From the listing below, pull out every line where the string "Date" appears.
TASK INPUTS below:
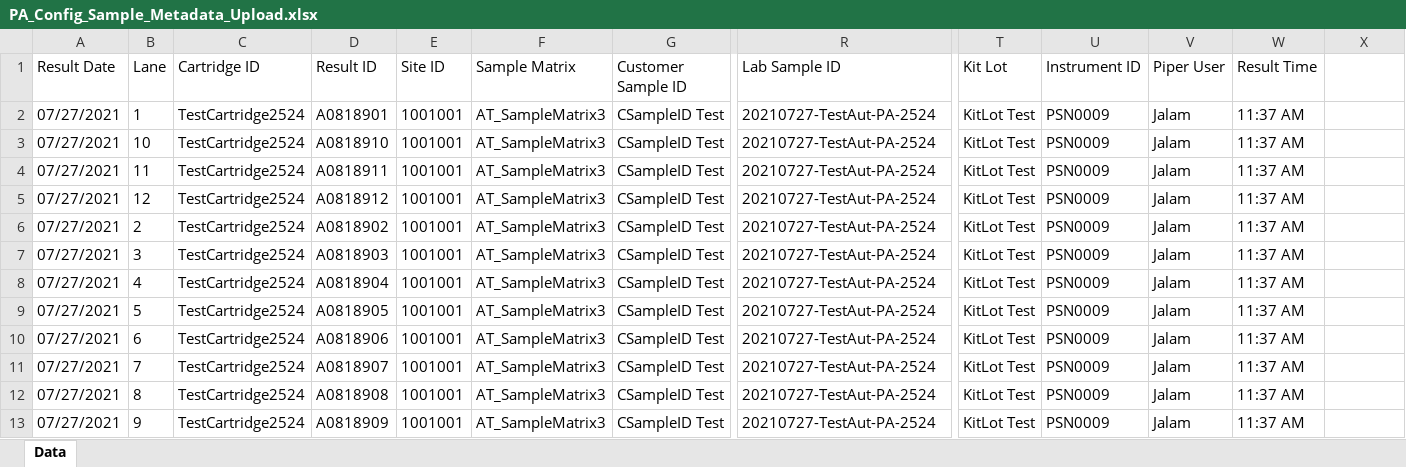
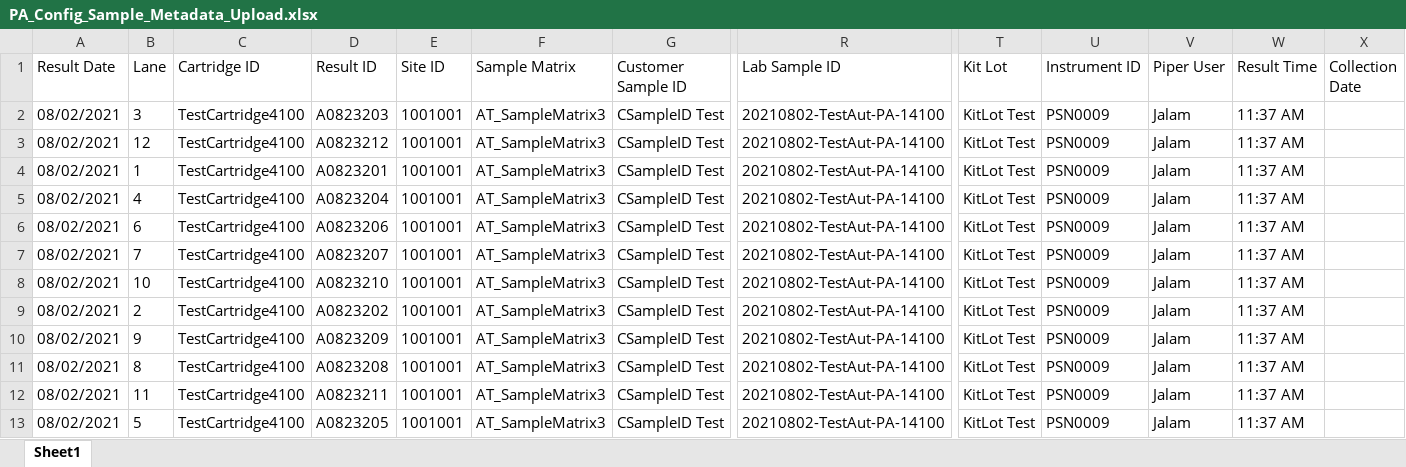
Before and after one commit to KasuriT/Amazon-Assignment, an Excel workbook: Excel/PA_Config_Sample_Metadata_Upload.xlsx, sheet Sheet1, drawn as a sheet; only a part is shown, gaps mark what is left out; values as stored, in another font and other column widths than the file's, no borders; removed rows and columns are numbered as before the commit, all else as after; rows hold the shown columns only; the diff names each change by its address in the sheet, - before the commit and + after, or states it on an @@ line.

```diff
--- a/Excel/PA_Config_Sample_Metadata_Upload.xlsx (sheet Sheet1)
+++ b/Excel/PA_Config_Sample_Metadata_Upload.xlsx (sheet Sheet1)
-sheet tab: Data
+sheet tab: Sheet1
-X1: (empty)
+X1: Collection Date
-A2 (Result Date): 07/27/2021
+A2 (Result Date): 08/02/2021
-B2 (Lane): 1
+B2 (Lane): 3
-C2 (Cartridge ID): TestCartridge2524
+C2 (Cartridge ID): TestCartridge4100
-D2 (Result ID): A0818901
+D2 (Result ID): A0823203
-R2 (Lab Sample ID): 20210727-TestAut-PA-2524
+R2 (Lab Sample ID): 20210802-TestAut-PA-14100
-row 3: 07/27/2021 | 10 | TestCartridge2524 | A0818910 | 1001001 | AT_SampleMatrix3 | CSampleID Test | 20210727-TestAut-PA-2524 | KitLot Test | PSN0009 | Jalam | 11:37 AM
-row 4: 07/27/2021 | 11 | TestCartridge2524 | A0818911 | 1001001 | AT_SampleMatrix3 | CSampleID Test | 20210727-TestAut-PA-2524 | KitLot Test | PSN0009 | Jalam | 11:37 AM
-A3:A4 (Result Date): 07/27/2021
+A3:A4 (Result Date): 08/02/2021
-C3:C4 (Cartridge ID): TestCartridge2524
+C3:C4 (Cartridge ID): TestCartridge4100
-D3 (Result ID): A0818912
+D3 (Result ID): A0823212
-R3:R4 (Lab Sample ID): 20210727-TestAut-PA-2524
+R3:R4 (Lab Sample ID): 20210802-TestAut-PA-14100
-B4 (Lane): 2
+B4 (Lane): 1
-D4 (Result ID): A0818902
+D4 (Result ID): A0823201
-row 7: 07/27/2021 | 3 | TestCartridge2524 | A0818903 | 1001001 | AT_SampleMatrix3 | CSampleID Test | 20210727-TestAut-PA-2524 | KitLot Test | PSN0009 | Jalam | 11:37 AM
-A5 (Result Date): 07/27/2021
+A5 (Result Date): 08/02/2021
-C5 (Cartridge ID): TestCartridge2524
+C5 (Cartridge ID): TestCartridge4100
-D5 (Result ID): A0818904
+D5 (Result ID): A0823204
-R5 (Lab Sample ID): 20210727-TestAut-PA-2524
+R5 (Lab Sample ID): 20210802-TestAut-PA-14100
-row 9: 07/27/2021 | 5 | TestCartridge2524 | A0818905 | 1001001 | AT_SampleMatrix3 | CSampleID Test | 20210727-TestAut-PA-2524 | KitLot Test | PSN0009 | Jalam | 11:37 AM
-A6:A8 (Result Date): 07/27/2021
+A6:A8 (Result Date): 08/02/2021
-C6:C8 (Cartridge ID): TestCartridge2524
+C6:C8 (Cartridge ID): TestCartridge4100
-D6 (Result ID): A0818906
+D6 (Result ID): A0823206
-R6:R8 (Lab Sample ID): 20210727-TestAut-PA-2524
+R6:R8 (Lab Sample ID): 20210802-TestAut-PA-14100
-D7 (Result ID): A0818907
+D7 (Result ID): A0823207
-B8 (Lane): 8
+B8 (Lane): 10
-D8 (Result ID): A0818908
+D8 (Result ID): A0823210
+row 9: 08/02/2021 | 2 | TestCartridge4100 | A0823202 | 1001001 | AT_SampleMatrix3 | CSampleID Test | 20210802-TestAut-PA-14100 | KitLot Test | PSN0009 | Jalam | 11:37 AM
-A10 (Result Date): 07/27/2021
+A10 (Result Date): 08/02/2021
-C10 (Cartridge ID): TestCartridge2524
+C10 (Cartridge ID): TestCartridge4100
-D10 (Result ID): A0818909
+D10 (Result ID): A0823209
-R10 (Lab Sample ID): 20210727-TestAut-PA-2524
+R10 (Lab Sample ID): 20210802-TestAut-PA-14100
+row 11: 08/02/2021 | 8 | TestCartridge4100 | A0823208 | 1001001 | AT_SampleMatrix3 | CSampleID Test | 20210802-TestAut-PA-14100 | KitLot Test | PSN0009 | Jalam | 11:37 AM
+row 12: 08/02/2021 | 11 | TestCartridge4100 | A0823211 | 1001001 | AT_SampleMatrix3 | CSampleID Test | 20210802-TestAut-PA-14100 | KitLot Test | PSN0009 | Jalam | 11:37 AM
+row 13: 08/02/2021 | 5 | TestCartridge4100 | A0823205 | 1001001 | AT_SampleMatrix3 | CSampleID Test | 20210802-TestAut-PA-14100 | KitLot Test | PSN0009 | Jalam | 11:37 AM
```
Also changed, not shown: Excel/Flock Metadata.xlsx, Excel/MetaData RunMode1.xlsx, 46 other files.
End of TASK INPUTS.
* **SOLVED EXERCISE**:
+X1: Collection Date
-A2 (Result Date): 07/27/2021
+A2 (Result Date): 08/02/2021
-A3:A4 (Result Date): 07/27/2021
+A3:A4 (Result Date): 08/02/2021
-A5 (Result Date): 07/27/2021
+A5 (Result Date): 08/02/2021
-A6:A8 (Result Date): 07/27/2021
+A6:A8 (Result Date): 08/02/2021
-A10 (Result Date): 07/27/2021
+A10 (Result Date): 08/02/2021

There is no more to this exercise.